But when David Corbin, the SkiCo’s senior vice president for planning and development, and Philip Jeffreys, the project manger of the proposal, sat down this week before Basalt Town Council to discuss the development, the financial realities of the project were revealed. Corbin told those assembled that recent new discussions with the proposed contractor showed that costs had increased 17 percent since December on the original proposal and that the new alternative would run 32 percent higher, making the project unaffordable for employees and unviable for the company.

Project manager Jeffreys returned to the original proposal, including the purchasing of the public spaces for $202,000; he continued to sell council on the benefits of additional employee housing in Willits at affordable rental prices.  

Both Jeffreys and Corbin detailed how the parking issues at Willits, which has been noted by many Willits residents, are mainly management and enforcement issues, instead of a lack of public spaces, and that original approvals for this building would build over 90 bedrooms and house many more people, many of them with cars.

“The alternative is much worse,” explained Jeffreys. “Parking is the biggest concern, and it will be a problem either way. Parking enforcement needs to align with reality.”

Jeffreys also noted that the original approval for the commercial space in the building used the public spaces around the building for parking, and that if the company removed the commercial from the space and built the rent-controlled units instead, then those public spaces designated for that commercial space should be reallocated to residential in the company's development proposal.

During public comments, the room remained as divided as it was two weeks ago.

Basaltine Carol Hawk voiced her opinion about the alternative proposal 2, with the underground parking, noting that it is “much more compatible” with the surrounding neighborhood.
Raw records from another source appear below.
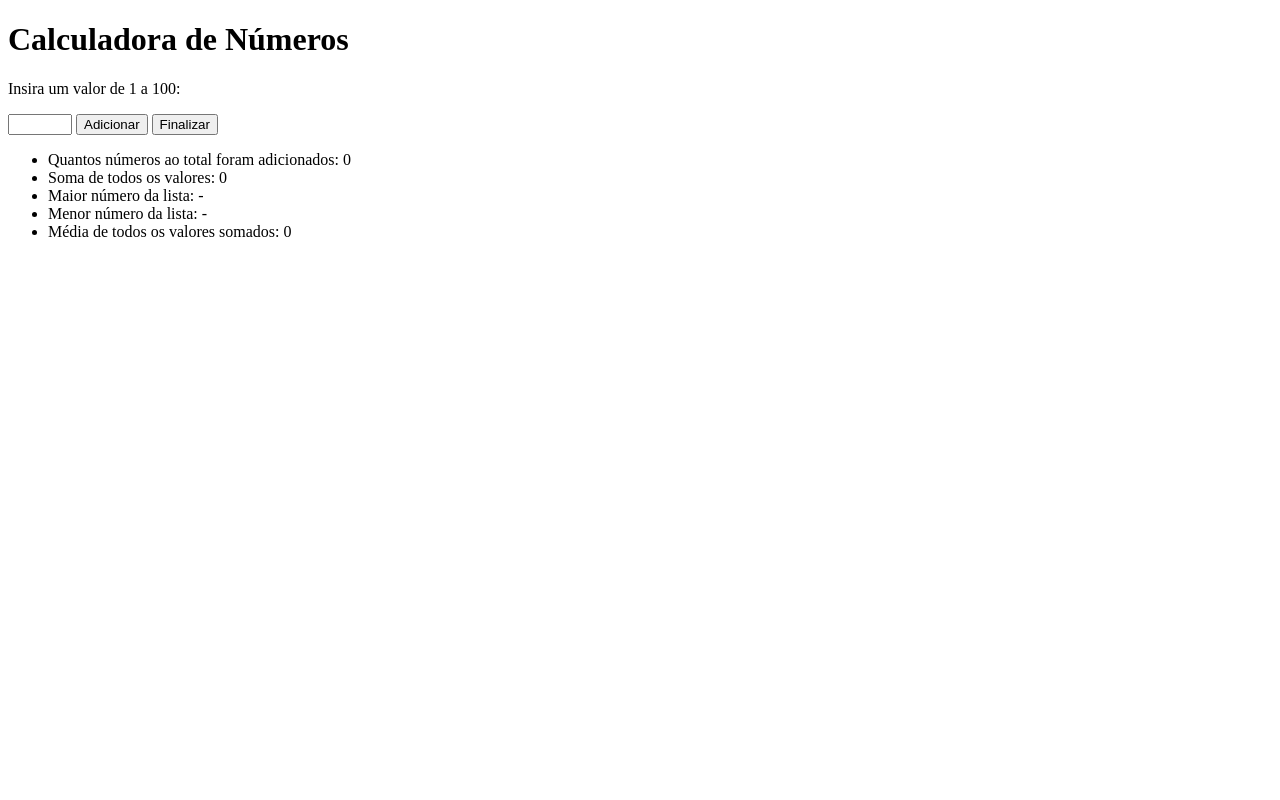
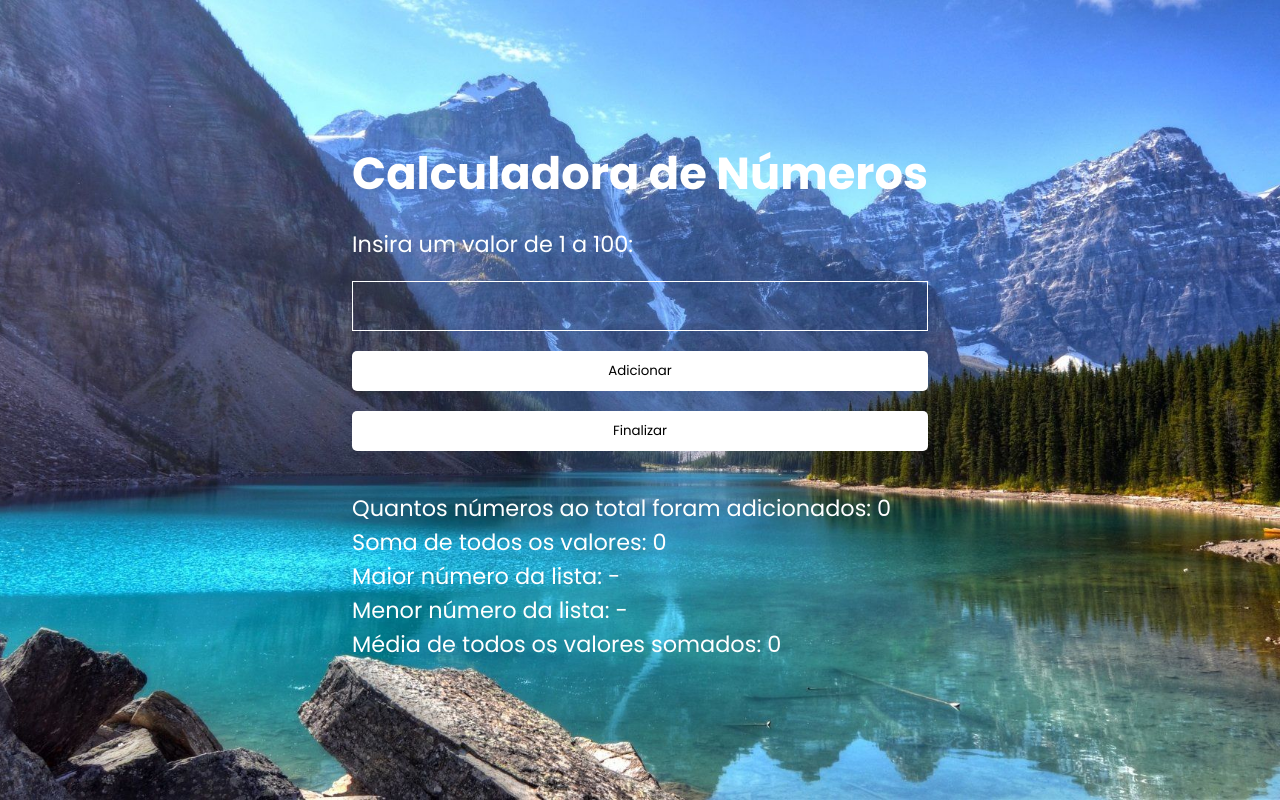
Before and after one commit to tiago-coderia/Number-List, a plain HTML site: page index.html in a window 1280 px wide. Drawn offline with Linux system fonts and the light colour scheme.

Commit message:
Ajustado

```diff
--- a/index.html
+++ b/index.html
@@ -1,21 +1,22 @@
 <!DOCTYPE html>
 <html>
+
 <head>
     <title>Calculadora de Números</title>
-
+    <link rel="stylesheet" href="style.css">
     <script src="script.js" defer></script>
 </head>
+
 <body>
+    <div class="container">
         <h1>Calculadora de Números</h1>
         <p>Insira um valor de 1 a 100:</p>
         <input type="number" id="numeroInput" min="1" max="100">
         <button onclick="adicionarNumero()">Adicionar</button>
         <button onclick="finalizar()">Finalizar</button>
-
         <ul id="listaValores">
             <!-- A lista de valores adicionados aparecerá aqui -->
         </ul>
-
         <ul id="resultado">
             <li>Quantos números ao total foram adicionados: <span id="totalNumeros">0</span></li>
             <li>Soma de todos os valores: <span id="somaValores">0</span></li>
@@ -23,7 +24,9 @@
             <li>Menor número da lista: <span id="menorNumero">-</span></li>
             <li>Média de todos os valores somados: <span id="mediaValores">0</span></li>
         </ul>
+    </div>
 
 
 </body>
+
 </html>
--- a/style.css
+++ b/style.css
@@ -1,92 +1,67 @@
+@import url('https://fonts.googleapis.com/css2?family=Poppins:wght@300;400;500;700&display=swap');
+
+
 * {
     margin: 0;
     padding: 0;
     box-sizing: border-box;
-    font-family: 'Roboto', sans-serif;
-    outline: none;
+    -webkit-font-smoothing: antialiased;
+    -moz-osx-font-smoothing: grayscale;
+    font-family: 'Poppins', sans-serif;
+
 }
 
-body{
-    background-image: url(./fundomad.jpg);
-    font: normal 15pt arial;
+body {
+    background: url('fundomar.jpg') no-repeat;
+    background-position: center center;
+    background-size: cover;
+    height: 100vh;
+    display: flex;
+    justify-content: center;
+    flex-direction: column;
+    align-items: center;
+    font-size: 1.4rem;
+    font-family: 'Poppins', sans-serif;
+    color: white
 }
 
-
-header{
-    width: 400px;
-    background: rgba(66, 154, 189, 0.534);
-    margin: 50px auto;
-    color: rgb(245, 244, 244);
-    text-align: center;
-    box-shadow: 7px 7px 7px rgba(0, 0, 0, 0.322);
-    border-radius: 5px;
+ul,
+li,
+a {
+    text-decoration: none;
+    list-style: none;
 }
 
-section{
-    background: rgba(255, 255, 255, 0.349);
-    color: rgb(0, 0, 0);
-    width: 700px;
-    padding: 10px;
-    margin: 56px auto;
-    border-radius: 15px;
-    box-shadow: 7px 7px 7px rgba(0, 0, 0, 0.199);
+button {
+    background: white;
+    color: black;
+    padding: 10px 20px;
+    min-width: 200px;
+    border: 0;
+    border-radius: 5px;
+    width: 100%;
+    transition: 0.5s ease all;
+
+    &:hover {
+        background: black;
+        color: white;
+        cursor: pointer;
+    }
 }
 
-footer{
-    color: rgb(255, 255, 255);
-    text-align: center;
-    background: rgba(66, 154, 189, 0.534);
-    width: 200px;
-    margin: auto;
-    box-shadow: 7px 7px 7px rgba(0, 0, 0, 0.212);
+input {
+    width: 100%;
+    height: 50px;
+    font-size: 20px;
+    padding: 10px;
+    background: transparent;
+    border: 1px solid white;
+    color: white;
 }
 
-#lista{
-    width: 160px;
-    margin-top: 10px;
-    background: rgba(255, 255, 255, 0.349);
-    padding: 5px;
+.container {
+    max-width: 800px;
+    display: flex;
+    flex-direction: column;
+    gap: 20px;
 }
-
-#msg{
-    margin: 5px 5px;
-}
-
-#res{
-    margin-left: 5px;
-    margin-top: 10px;
-}
-
-#txtn{
-    outline: none;
-    padding: 5px;
-    border-radius: 5px;
-    background: rgba(255, 255, 255, 0.349);
-    border: none
-}
-
-#add{
-    border-radius: 5px;
-    width: 100px;
-    height: 25px;
-    background-color: rgba(255, 255, 255, 0.349);
-    border: none;
-}
-
-#add:hover{
-    opacity: 0.7;
-    cursor: pointer;
-}
-
-#fim{
-    border-radius: 5px;
-    width: 100px;
-    height: 25px;
-    background-color: rgba(255, 255, 255, 0.349);
-    border: none;
-}
-
-#fim:hover{
-    opacity: 0.7;
-    cursor: pointer;
-}
```
Also changed, not shown: fundomar.jpg (renamed from fundomad.jpg). Lines whose indentation alone changed are shown as unchanged.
Resident Cathy Click, meanwhile, voiced her approval of the project and alternative one because it “encourages more mass transit.”

The council was just as divided. Council members Gary Tennenbaum and Bill Infante voiced their approval for alternative number one, which would allow SkiCo to use the public spaces instead of building underground parking.

“We need to see SkiCo and its employees as allies," said Infante.

Tennenbaum noted, “We asked developers to propose (affordable housing) project. I look at this as a project we should be encouraging.”

Mayor Whitsitt and council member Ryan Slack had different opinions. “I'm sad you brought alternative two when you didn't mean it.” Whitsitt later noted what other some other Basalt residents had also expressed: “Given the environment values SkiCo has, this should be (built) closer to Aspen.”

Council member Tennenbaum offered a motion for approval of alternative one. The vote deadlocked at 2-2 and will now appear again before Basalt Town Council on June 11 when additional council members are anticipated to be present.